Multi-barreled pistols, such as the Pepperbox, were common during the same time as single shot pistols. As designers looked for ways to increase fire rates, multiple barrels were added to all guns including pistols. One example of a multi-barreled pistol is the COP .357 Derringer.

Harmonica pistolEdit

Around 1850, pistols such as the Jarre harmonica gun were produced that had a sliding magazine. The sliding magazine contained pinfire cartridges or speedloaders. The magazine needed to be moved manually in many designs, hence distinguishing them from semi-automatic pistols.[13]

Lever-actionEdit

Lever action pistols are very rare, the most notable of which is the Volcanic pistol.

Gallery of evolution of pistols over 400 yearsEdit

See alsoEdit

ReferencesEdit
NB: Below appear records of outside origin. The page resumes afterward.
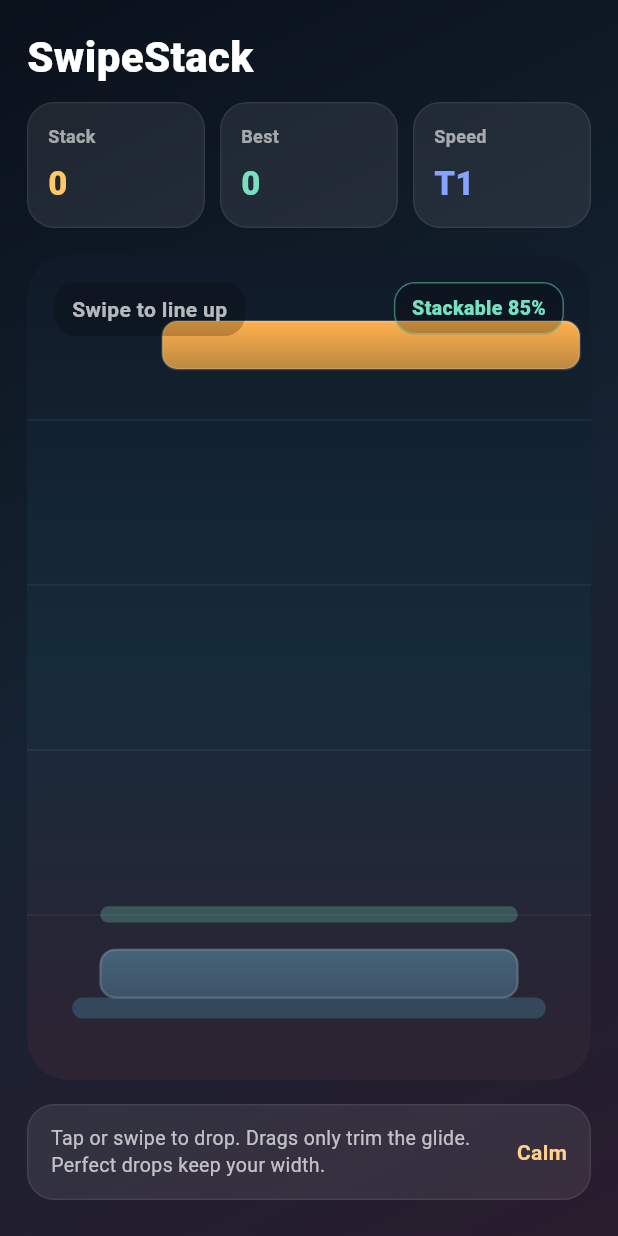
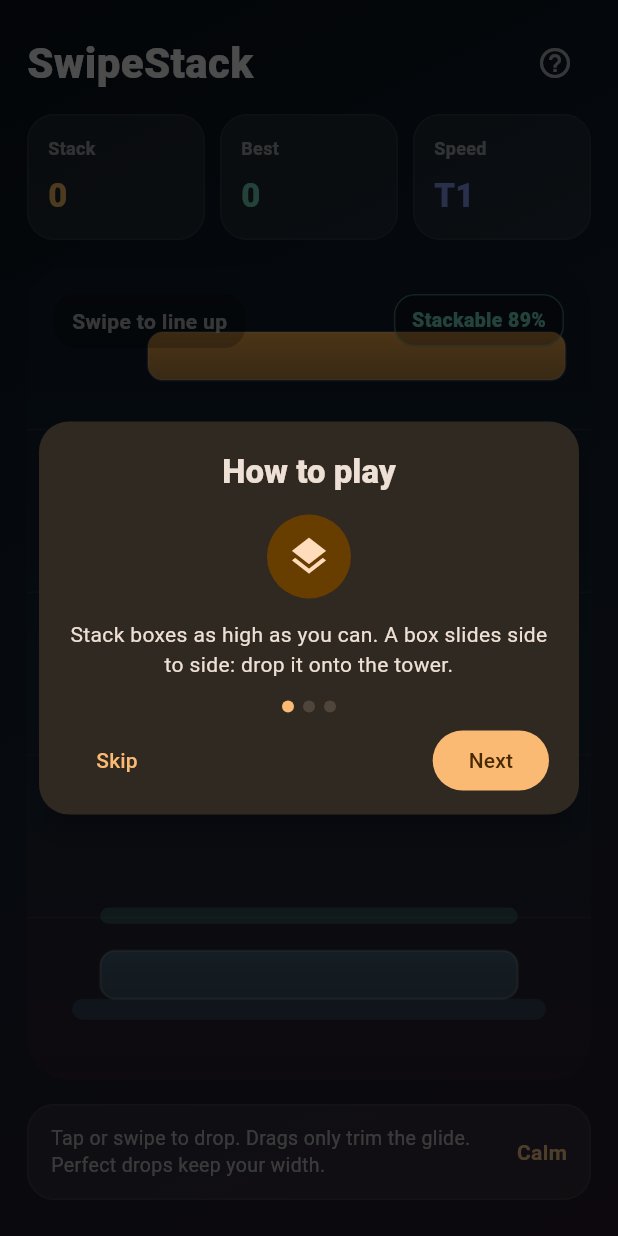
Before and after one commit to bon-on/SwipeStack, a Flutter app: the screen it shows after launch, on a phone screen of 412 x 824 dp. Run offline on Flutter 3.47's test engine with Material 3 defaults, Android fonts, the phone set to English and light mode, and no system bars; our stand-ins replace google_mobile_ads, shared_preferences.

Commit message:
feat: add first-run how-to-play tutorial with skip
Co-Authored-By: Claude Opus 5.5 <noreply@anthropic.com>

```diff
--- a/lib/src/app/swipe_stack_app.dart
+++ b/lib/src/app/swipe_stack_app.dart
@@ -1,11 +1,17 @@
 import 'package:flutter/material.dart';
 
+import '../game/how_to_play.dart';
 import '../game/swipe_stack_screen.dart';
 
 class SwipeStackApp extends StatelessWidget {
-  const SwipeStackApp({super.key, this.enableAds = false});
+  const SwipeStackApp({
+    super.key,
+    this.enableAds = false,
+    this.howToPlayStore = const HowToPlayStore(),
+  });
 
   final bool enableAds;
+  final HowToPlayStore howToPlayStore;
 
   @override
   Widget build(BuildContext context) {
@@ -20,7 +26,10 @@ class SwipeStackApp extends StatelessWidget {
         ),
         scaffoldBackgroundColor: const Color(0xFF0D1622),
       ),
-      home: SwipeStackScreen(enableAds: enableAds),
+      home: SwipeStackScreen(
+        enableAds: enableAds,
+        howToPlayStore: howToPlayStore,
+      ),
     );
   }
 }
--- /dev/null
+++ b/lib/src/game/how_to_play.dart
@@ -0,0 +1,219 @@
+import 'package:flutter/material.dart';
+import 'package:flutter/services.dart';
+import 'package:shared_preferences/shared_preferences.dart';
+
+/// Remembers whether the first-run "How to play" card has been dismissed.
+///
+/// Storage failures never break play: a read failure reports "not seen" (the
+/// tutorial is shown) and a write failure is ignored. Tests subclass this.
+class HowToPlayStore {
+  const HowToPlayStore();
+
+  static const String seenKey = 'tutorial_seen_v1';
+
+  Future<bool> loadSeen() async {
+    try {
+      final preferences = await SharedPreferences.getInstance();
+      return preferences.getBool(seenKey) ?? false;
+    } catch (_) {
+      return false;
+    }
+  }
+
+  Future<void> markSeen() async {
+    try {
+      final preferences = await SharedPreferences.getInstance();
+      await preferences.setBool(seenKey, true);
+    } catch (_) {
+      return;
+    }
+  }
+}
+
+class HowToPlayStep {
+  const HowToPlayStep({required this.icon, required this.text});
+
+  final IconData icon;
+  final String text;
+}
+
+/// Full-screen scrim plus a "How to play" card. Swallows every key event and
+/// pointer event so nothing reaches the game underneath while it is open.
+class HowToPlayOverlay extends StatefulWidget {
+  const HowToPlayOverlay({
+    super.key,
+    required this.steps,
+    required this.onClose,
+  });
+
+  final List<HowToPlayStep> steps;
+
+  /// Called when the player presses Skip, Play or Escape.
+  final VoidCallback onClose;
+
+  @override
+  State<HowToPlayOverlay> createState() => _HowToPlayOverlayState();
+}
+
+class _HowToPlayOverlayState extends State<HowToPlayOverlay> {
+  int _index = 0;
+  final FocusNode _focusNode = FocusNode(debugLabel: 'HowToPlayOverlay');
+
+  @override
+  void initState() {
+    super.initState();
+    // The game's own Focus already holds primary focus, so autofocus alone
+    // would not move it here.
+    WidgetsBinding.instance.addPostFrameCallback((_) {
+      if (mounted) _focusNode.requestFocus();
+    });
+  }
+
+  @override
+  void dispose() {
+    _focusNode.dispose();
+    super.dispose();
+  }
+
+  bool get _isLast => _index >= widget.steps.length - 1;
+
+  void _next() {
+    if (_isLast) {
+      widget.onClose();
+    } else {
+      setState(() => _index += 1);
+    }
+  }
+
+  void _previous() {
+    if (_index > 0) {
+      setState(() => _index -= 1);
+    }
+  }
+
+  KeyEventResult _onKeyEvent(FocusNode node, KeyEvent event) {
+    final key = event.logicalKey;
+    // Keep Tab traversal and browser/OS shortcuts working.
+    if (key == LogicalKeyboardKey.tab ||
+        HardwareKeyboard.instance.isControlPressed ||
+        HardwareKeyboard.instance.isMetaPressed ||
+        HardwareKeyboard.instance.isAltPressed) {
+      return KeyEventResult.ignored;
+    }
+    if (event is KeyDownEvent) {
+      if (key == LogicalKeyboardKey.enter ||
+          key == LogicalKeyboardKey.numpadEnter ||
+          key == LogicalKeyboardKey.space) {
+        _next();
+      } else if (key == LogicalKeyboardKey.escape) {
+        widget.onClose();
+      } else if (key == LogicalKeyboardKey.arrowRight) {
+        if (!_isLast) _next();
+      } else if (key == LogicalKeyboardKey.arrowLeft) {
+        _previous();
+      }
+    }
+    // Swallow everything else so game keys never fire behind the card.
+    return KeyEventResult.handled;
+  }
+
+  @override
+  Widget build(BuildContext context) {
+    final theme = Theme.of(context);
+    final step = widget.steps[_index];
+    return Focus(
+      focusNode: _focusNode,
+      autofocus: true,
+      onKeyEvent: _onKeyEvent,
+      child: Stack(
+        children: <Widget>[
+          const ModalBarrier(dismissible: false, color: Color(0xB3000000)),
+          SafeArea(
+            child: Center(
+              child: Padding(
+                padding: const EdgeInsets.all(16),
+                child: ConstrainedBox(
+                  constraints: const BoxConstraints(maxWidth: 360),
+                  child: Material(
+                    color: theme.colorScheme.surfaceContainerHigh,
+                    elevation: 8,
+                    borderRadius: BorderRadius.circular(20),
+                    child: SingleChildScrollView(
+                      padding: const EdgeInsets.fromLTRB(20, 20, 20, 12),
+                      child: Column(
+                        mainAxisSize: MainAxisSize.min,
+                        crossAxisAlignment: CrossAxisAlignment.stretch,
+                        children: <Widget>[
+                          Text(
+                            'How to play',
+                            textAlign: TextAlign.center,
+                            style: theme.textTheme.titleLarge?.copyWith(
+                              fontWeight: FontWeight.w800,
+                            ),
+                          ),
+                          const SizedBox(height: 14),
+                          CircleAvatar(
+                            radius: 28,
+                            backgroundColor: theme.colorScheme.primaryContainer,
+                            child: Icon(
+                              step.icon,
+                              size: 30,
+                              color: theme.colorScheme.onPrimaryContainer,
+                            ),
+                          ),
+                          const SizedBox(height: 14),
+                          Text(
+                            step.text,
+                            key: const ValueKey('how-to-play-text'),
+                            textAlign: TextAlign.center,
+                            style: theme.textTheme.bodyMedium?.copyWith(
+                              height: 1.4,
+                            ),
+                          ),
+                          const SizedBox(height: 14),
+                          Row(
+                            mainAxisAlignment: MainAxisAlignment.center,
+                            children: <Widget>[
+                              for (var i = 0; i < widget.steps.length; i++)
+                                Container(
+                                  margin: const EdgeInsets.symmetric(
+                                    horizontal: 3,
+                                  ),
+                                  width: 8,
+                                  height: 8,
+                                  decoration: BoxDecoration(
+                                    shape: BoxShape.circle,
+                                    color: i == _index
+                                        ? theme.colorScheme.primary
+                                        : theme.colorScheme.outlineVariant,
+                                  ),
+                                ),
+                            ],
+                          ),
+                          const SizedBox(height: 8),
+                          Row(
+                            children: <Widget>[
+                              TextButton(
+                                onPressed: widget.onClose,
+                                child: const Text('Skip'),
+                              ),
+                              const Spacer(),
+                              FilledButton(
+                                onPressed: _next,
+                                child: Text(_isLast ? 'Play' : 'Next'),
+                              ),
+                            ],
+                          ),
+                        ],
+                      ),
+                    ),
+                  ),
+                ),
+              ),
+            ),
+          ),
+        ],
+      ),
+    );
+  }
+}
--- a/lib/src/game/swipe_stack_screen.dart
+++ b/lib/src/game/swipe_stack_screen.dart
@@ -8,16 +8,25 @@ import '../ads/ad_banner.dart';
 import '../ads/ad_service.dart';
 import '../audio/audio_controller.dart';
 import '../persistence/best_stack_store.dart';
+import 'how_to_play.dart';
 import 'swipe_stack_controller.dart';
 import 'swipe_stack_painter.dart';
 
 class SwipeStackScreen extends StatefulWidget {
-  const SwipeStackScreen({super.key, this.enableAds = false, this.controller});
+  const SwipeStackScreen({
+    super.key,
+    this.enableAds = false,
+    this.controller,
+    this.howToPlayStore = const HowToPlayStore(),
+  });
 
   final bool enableAds;
 
   /// Injected for tests; when null the screen creates and owns its controller.
   final SwipeStackController? controller;
+
+  /// First-run tutorial flag storage; tests inject a fake.
+  final HowToPlayStore howToPlayStore;
 
   /// Max width of the play column on wide (desktop) viewports.
   static const double maxContentWidth = 520;
@@ -36,10 +45,17 @@ class _SwipeStackScreenState extends State<SwipeStackScreen>
   bool _tickerStarted = false;
   bool _wasGameOver = false;
   int _completedRuns = 0;
+  // The simulation and all input are paused while the first-run check is
+  // pending (_tutorialLoading) and while the card is open (_showHowTo).
+  bool _tutorialLoading = true;
+  bool _showHowTo = false;
+
+  bool get _tutorialBlocking => _tutorialLoading || _showHowTo;
 
   @override
   void initState() {
     super.initState();
+    unawaited(_checkTutorial());
     _audioController = AudioController();
     _controller =
         widget.controller ??
@@ -68,6 +84,34 @@ class _SwipeStackScreenState extends State<SwipeStackScreen>
     super.dispose();
   }
 
+  Future<void> _checkTutorial() async {
+    var seen = false;
+    try {
+      seen = await widget.howToPlayStore.loadSeen();
+    } catch (_) {}
+    if (!mounted) return;
+    setState(() {
+      _tutorialLoading = false;
+      _showHowTo = !seen;
+    });
+  }
+
+  void _openHowToPlay() {
+    setState(() => _showHowTo = true);
+  }
+
+  void _closeHowToPlay() {
+    setState(() => _showHowTo = false);
+    _focusNode.requestFocus();
+    unawaited(_markTutorialSeen());
+  }
+
+  Future<void> _markTutorialSeen() async {
+    try {
+      await widget.howToPlayStore.markSeen();
+    } catch (_) {}
+  }
+
   void _handleGameOverAds() {
     if (!widget.enableAds) {
       _wasGameOver = _controller.isGameOver;
@@ -88,7 +132,8 @@ class _SwipeStackScreenState extends State<SwipeStackScreen>
   void _handleTick(Duration elapsed) {
     final previousTick = _previousTick;
     _previousTick = elapsed;
-    if (previousTick == null) {
+    if (previousTick == null || _tutorialBlocking) {
+      // Still record the tick time so closing the card causes no time jump.
       return;
     }
     final deltaSeconds =
@@ -98,6 +143,8 @@ class _SwipeStackScreenState extends State<SwipeStackScreen>
   }
 
   KeyEventResult _onKeyEvent(FocusNode node, KeyEvent event) {
+    // The how-to-play card owns the keyboard while it is open.
+    if (_tutorialBlocking) return KeyEventResult.handled;
     // Ignore key repeat so a held key cannot drop several boxes in a row.
     if (event is KeyUpEvent || event is KeyRepeatEvent) {
       return KeyEventResult.ignored;
@@ -177,7 +224,9 @@ class _SwipeStackScreenState extends State<SwipeStackScreen>
           focusNode: _focusNode,
           autofocus: true,
           onKeyEvent: _onKeyEvent,
-          child: SafeArea(
+          child: Stack(
+            children: <Widget>[
+              SafeArea(
                 child: Center(
                   child: ConstrainedBox(
                     constraints: const BoxConstraints(
@@ -191,7 +240,10 @@ class _SwipeStackScreenState extends State<SwipeStackScreen>
                           child: Column(
                             crossAxisAlignment: CrossAxisAlignment.stretch,
                             children: <Widget>[
-                          _Header(controller: _controller),
+                              _Header(
+                                controller: _controller,
+                                onHelp: _openHowToPlay,
+                              ),
                               const SizedBox(height: 18),
                               Expanded(
                                 child: LayoutBuilder(
@@ -206,14 +258,16 @@ class _SwipeStackScreenState extends State<SwipeStackScreen>
                                       onTap: _controller.isGameOver
                                           ? null
                                           : _controller.drop,
-                                  onHorizontalDragUpdate: _controller.isGameOver
+                                      onHorizontalDragUpdate:
+                                          _controller.isGameOver
                                           ? null
                                           : (details) {
                                               _controller.nudgeMovingBox(
                                                 details.primaryDelta ?? 0,
                                               );
                                             },
-                                  onHorizontalDragEnd: _controller.isGameOver
+                                      onHorizontalDragEnd:
+                                          _controller.isGameOver
                                           ? null
                                           : (details) {
                                               _controller.dropWithSwipeVelocity(
@@ -237,9 +291,8 @@ class _SwipeStackScreenState extends State<SwipeStackScreen>
                                                 color: Colors.black.withValues(
                                                   alpha: 0.22,
                                                 ),
-                                            borderRadius: BorderRadius.circular(
-                                              14,
-                                            ),
+                                                borderRadius:
+                                                    BorderRadius.circular(14),
                                               ),
                                               child: const Padding(
                                                 padding: EdgeInsets.symmetric(
@@ -262,8 +315,8 @@ class _SwipeStackScreenState extends State<SwipeStackScreen>
                                             right: 18,
                                             child: _AlignmentBadge(
                                               label: _controller.alignmentLabel,
-                                          ratio:
-                                              _controller.projectedOverlapRatio,
+                                              ratio: _controller
+                                                  .projectedOverlapRatio,
                                             ),
                                           ),
                                           if (_controller.isGameOver)
@@ -272,8 +325,10 @@ class _SwipeStackScreenState extends State<SwipeStackScreen>
                                                 child: _GameOverCard(
                                                   stackCount:
                                                       _controller.stackCount,
-                                              bestStack: _controller.bestStack,
-                                              onRestart: _controller.restart,
+                                                  bestStack:
+                                                      _controller.bestStack,
+                                                  onRestart:
+                                                      _controller.restart,
                                                 ),
                                               ),
                                             ),
@@ -294,29 +349,71 @@ class _SwipeStackScreenState extends State<SwipeStackScreen>
                   ),
                 ),
               ),
+              if (_showHowTo)
+                Positioned.fill(
+                  child: HowToPlayOverlay(
+                    steps: _howToPlaySteps,
+                    onClose: _closeHowToPlay,
+                  ),
+                ),
+            ],
+          ),
         ),
       ),
     );
   }
 }
 
+const List<HowToPlayStep> _howToPlaySteps = <HowToPlayStep>[
+  HowToPlayStep(
+    icon: Icons.layers,
+    text:
+        'Stack boxes as high as you can. A box slides side to side: drop it '
+        'onto the tower.',
+  ),
+  HowToPlayStep(
+    icon: Icons.touch_app,
+    text:
+        'Tap or swipe to drop; dragging nudges slightly. Keyboard: Space/Enter '
+        'drop, A/D or arrows nudge.',
+  ),
+  HowToPlayStep(
+    icon: Icons.straighten,
+    text:
+        'Overlap at least 55% or the tower slips. Perfect drops keep your '
+        'width; 3 in a row regrow it.',
+  ),
+];
+
 class _Header extends StatelessWidget {
-  const _Header({required this.controller});
+  const _Header({required this.controller, required this.onHelp});
 
   final SwipeStackController controller;
+  final VoidCallback onHelp;
 
   @override
   Widget build(BuildContext context) {
     return Column(
       crossAxisAlignment: CrossAxisAlignment.start,
       children: <Widget>[
-        const Text(
+        Row(
+          children: <Widget>[
+            const Expanded(
+              child: Text(
                 'SwipeStack',
                 style: TextStyle(
                   fontSize: 28,
                   fontWeight: FontWeight.w800,
                   color: Colors.white,
                 ),
+              ),
+            ),
+            IconButton(
+              onPressed: onHelp,
+              tooltip: 'How to play',
+              icon: const Icon(Icons.help_outline, color: Colors.white70),
+            ),
+          ],
         ),
         const SizedBox(height: 10),
         Row(
```
Also changed, not shown: 4 other files. Lines whose indentation alone changed are shown as unchanged.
  1. ^ Wintersteen, Kyle. "9 Commonly Misused Gun Terms". Guns and Ammo. Retrieved 17 July 2020.
  2. ^ "Pistol – Definition". Free Merriam-Webster Dictionary. Retrieved 19 January 2015.
  3. ^ "British Dictionary definitions for pistol". Dictionary.com. Retrieved 19 January 2015.
  4. ^ a b "Revolver – Definition". Free Merriam-Webster Dictionary. Retrieved 19 January 2015.
  5. ^ a b "Revolver – Define Revolver". Dictionary.com. Retrieved 19 January 2015.
  6. ^ Skennerton, Ian D., Small Arms Identification Series No. 9: .455 Pistol, Revolver No. 1 Mk VI, p. 10, Arms & Militaria Press, 1997.
  7. ^ "Home : Oxford English Dictionary". Oed.com. Retrieved 23 December 2017.
  8. ^ a b "Home : Oxford English Dictionary". Oed.com. Retrieved 23 December 2017.
  9. ^ "revolver: definition of revolver". Oxford Dictionaries. Retrieved 19 January 2015.
  10. ^ The War Office (UK): Textbook of Small Arms (1929), p. 86. H.M. Stationery Office (UK), 1929.
  11. ^ Karel Titz (1922). Ohlasy husitského válečnictví v Evropě. Nase-rec.ujc.cas.cz.
  12. ^ "Naše řeč – Ohlasy husitského válečnictví v Evropě". Nase-rec.ujc.cas.cz. Retrieved 23 December 2017.
  13. ^ "Jarre harmonica pistol". Forums.taleworlds.com. Retrieved 23 December 2017.